#### [TASK OBJECTIVE]
Working from the entries below, count every line that includes the word "component". Return the figure alone.

#### [SOURCE DATA]
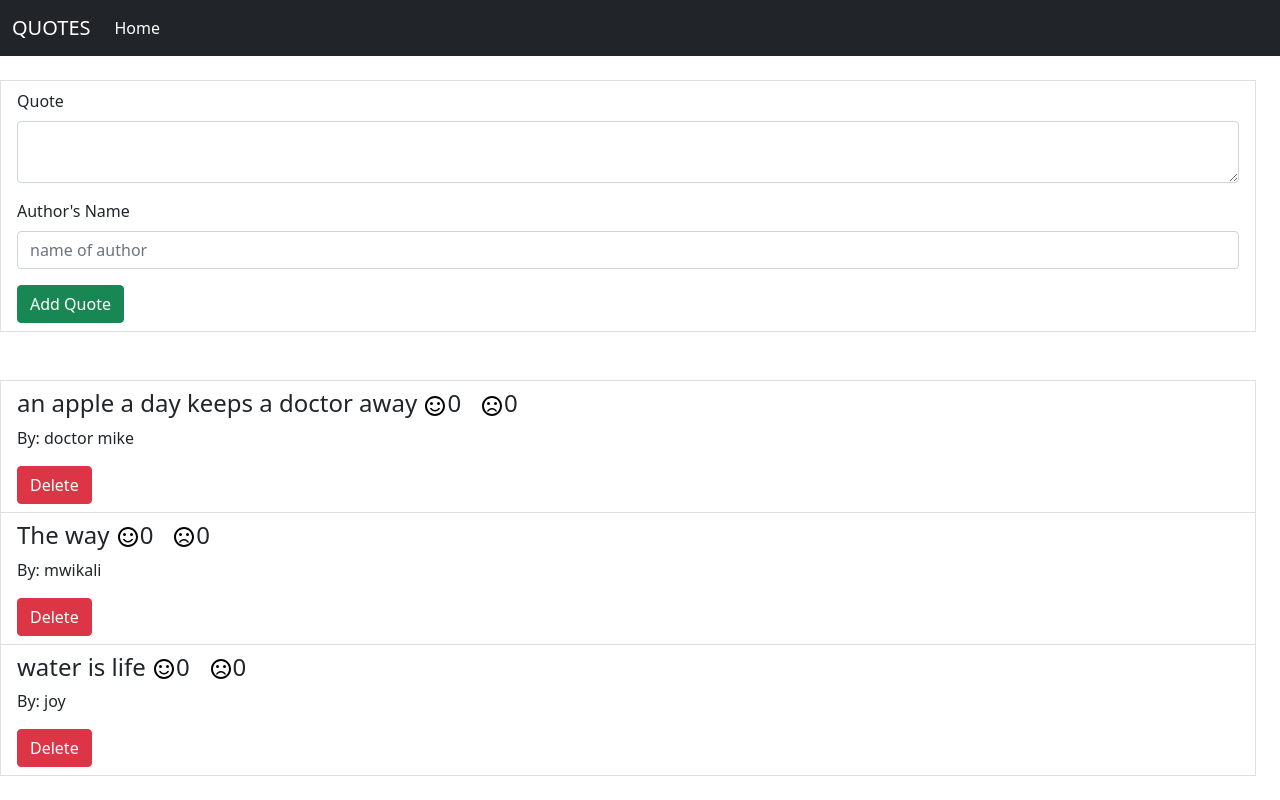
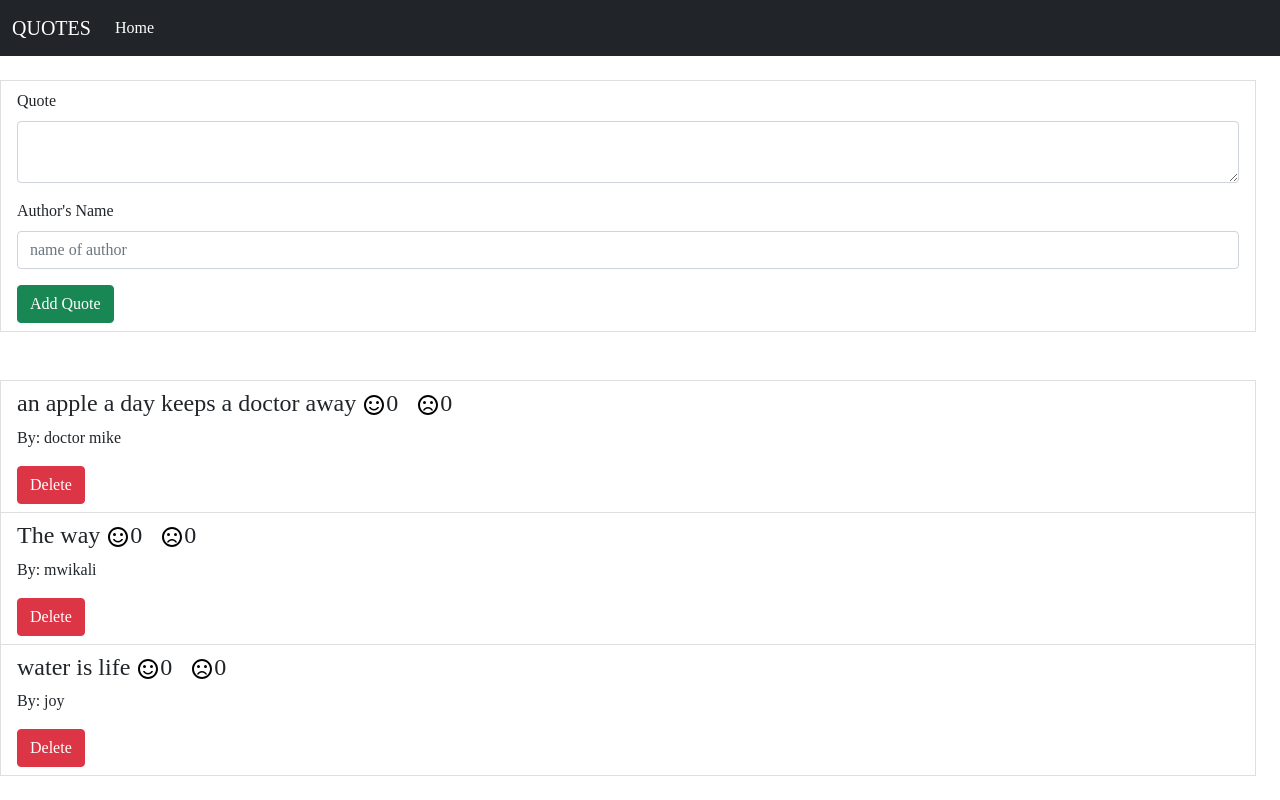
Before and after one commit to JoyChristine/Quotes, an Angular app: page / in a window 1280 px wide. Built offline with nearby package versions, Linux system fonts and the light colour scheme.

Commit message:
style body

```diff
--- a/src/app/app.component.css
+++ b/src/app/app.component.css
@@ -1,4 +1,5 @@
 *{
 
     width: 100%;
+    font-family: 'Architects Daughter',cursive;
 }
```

#### [REPLY TO THE EXERCISE]
2